She gets what she wants from other men, though, thanks to her position in society and her genial deviousness. When the Windmill is on the brink of insolvency, Henderson concludes the solution is: "Naked girls, don't you think?" Prior to that point, the theater had put on traditional vaudeville, with song-and-dance numbers, jugglers and assorted comic acts. Its single innovation had been to offer a non-stop revue all day and evening, where other venues put on just one or two shows a day. The formula proved so successful that every other theater soon copied it, and the Windmill needed a new gimmick.

Christopher Guest costars as the Lord Chamberlain, a stuffy, upper-class twit with the authority to give a red or green light to the introduction of female nudity to the London stage. Laura Henderson has known him since he was a little boy, calls him "Tommy" to remind him of that, and persuades him to allow her to proceed by plying him with fine wine and brie. Her masterstroke: The female performers won't move. They'll pose in "artistic tableaux," becoming the flesh-and-blood equivalents of paintings hanging in the National Gallery.

She gets her way, and the Windmill's new revue is an instant hit. As Hitler's war machine grinds ever closer to the city, young soldiers who will soon to be sent to face it occupy an increasing number of the seats. In a touching scene toward the end of the film, we learn this unlikely impresario's secret motivation: Her son died at 21 in the previous war. Going through his things afterward, Henderson found a "French postcard" hidden away and realized that he probably went to his grave without ever having seen a real woman unclothed. This seemed to her a very sad thing, so, near the end of her own life, she determined to spare as many young men as possible the same fate.

Though Mrs. Henderson Presents is less than timeless cinema, it is nevertheless a perfectly respectable addition to the tradition of big-screen showbiz sagas. The Windmill's young cast is spunky and likable. The musical numbers are presented with flair. The art direction is of a high order, and the script by Martin Sherman does not want for sparkling repartee, particularly between Hoskins and Dench. This is their film, after all, and though their characters' relationship has more than a little in common with those of other on-screen odd couples, the seasoned performers succeed in bringing it to feisty and engaging life.

"You are a very irritating woman, but I wouldn't have missed this for the world," Van Damm tells Henderson as they share a dance. "I feel quite the same, even though you are a very irritating man," she replies with a smile.
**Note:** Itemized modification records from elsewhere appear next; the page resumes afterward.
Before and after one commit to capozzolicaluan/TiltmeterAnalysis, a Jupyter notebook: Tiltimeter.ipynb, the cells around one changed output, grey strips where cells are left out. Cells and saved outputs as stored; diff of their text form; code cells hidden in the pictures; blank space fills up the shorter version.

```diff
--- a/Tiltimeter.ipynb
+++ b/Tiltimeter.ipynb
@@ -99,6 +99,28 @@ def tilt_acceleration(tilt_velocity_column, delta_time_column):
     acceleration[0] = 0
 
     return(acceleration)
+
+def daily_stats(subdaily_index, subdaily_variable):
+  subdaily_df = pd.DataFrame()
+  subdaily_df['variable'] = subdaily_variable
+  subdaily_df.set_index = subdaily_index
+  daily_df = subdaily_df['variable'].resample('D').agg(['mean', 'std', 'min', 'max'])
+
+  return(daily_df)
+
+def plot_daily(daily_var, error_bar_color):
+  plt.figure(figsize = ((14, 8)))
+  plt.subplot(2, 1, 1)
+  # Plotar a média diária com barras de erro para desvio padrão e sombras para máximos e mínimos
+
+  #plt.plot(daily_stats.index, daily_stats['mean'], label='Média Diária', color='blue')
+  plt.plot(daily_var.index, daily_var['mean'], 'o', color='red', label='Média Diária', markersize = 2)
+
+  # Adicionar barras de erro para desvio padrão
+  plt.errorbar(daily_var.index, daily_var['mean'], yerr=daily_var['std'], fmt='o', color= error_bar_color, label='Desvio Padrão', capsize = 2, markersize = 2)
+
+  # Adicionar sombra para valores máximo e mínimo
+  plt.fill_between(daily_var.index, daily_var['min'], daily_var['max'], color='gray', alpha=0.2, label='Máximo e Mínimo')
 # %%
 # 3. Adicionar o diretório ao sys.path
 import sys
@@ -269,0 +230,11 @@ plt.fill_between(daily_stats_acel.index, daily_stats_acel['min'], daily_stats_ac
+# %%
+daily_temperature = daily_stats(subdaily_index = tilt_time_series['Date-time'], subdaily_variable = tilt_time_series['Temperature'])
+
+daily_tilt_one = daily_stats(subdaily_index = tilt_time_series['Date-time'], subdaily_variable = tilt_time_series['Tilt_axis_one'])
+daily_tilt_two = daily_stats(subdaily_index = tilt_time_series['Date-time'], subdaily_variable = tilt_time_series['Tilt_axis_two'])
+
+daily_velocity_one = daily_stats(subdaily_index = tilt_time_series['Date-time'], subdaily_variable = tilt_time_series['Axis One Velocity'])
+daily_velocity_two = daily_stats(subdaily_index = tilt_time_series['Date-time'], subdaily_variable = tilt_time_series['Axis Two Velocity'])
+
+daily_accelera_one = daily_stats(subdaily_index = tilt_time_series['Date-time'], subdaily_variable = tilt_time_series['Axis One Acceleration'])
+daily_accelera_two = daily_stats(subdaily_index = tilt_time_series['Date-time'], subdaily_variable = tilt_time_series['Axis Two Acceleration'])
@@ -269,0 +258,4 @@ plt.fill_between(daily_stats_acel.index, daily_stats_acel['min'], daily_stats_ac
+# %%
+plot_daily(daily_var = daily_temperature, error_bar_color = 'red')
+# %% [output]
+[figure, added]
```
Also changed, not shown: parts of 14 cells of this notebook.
Watching the pair irritate each other for 103 minutes proves a jolly good show indeed -- one you would do well not to miss.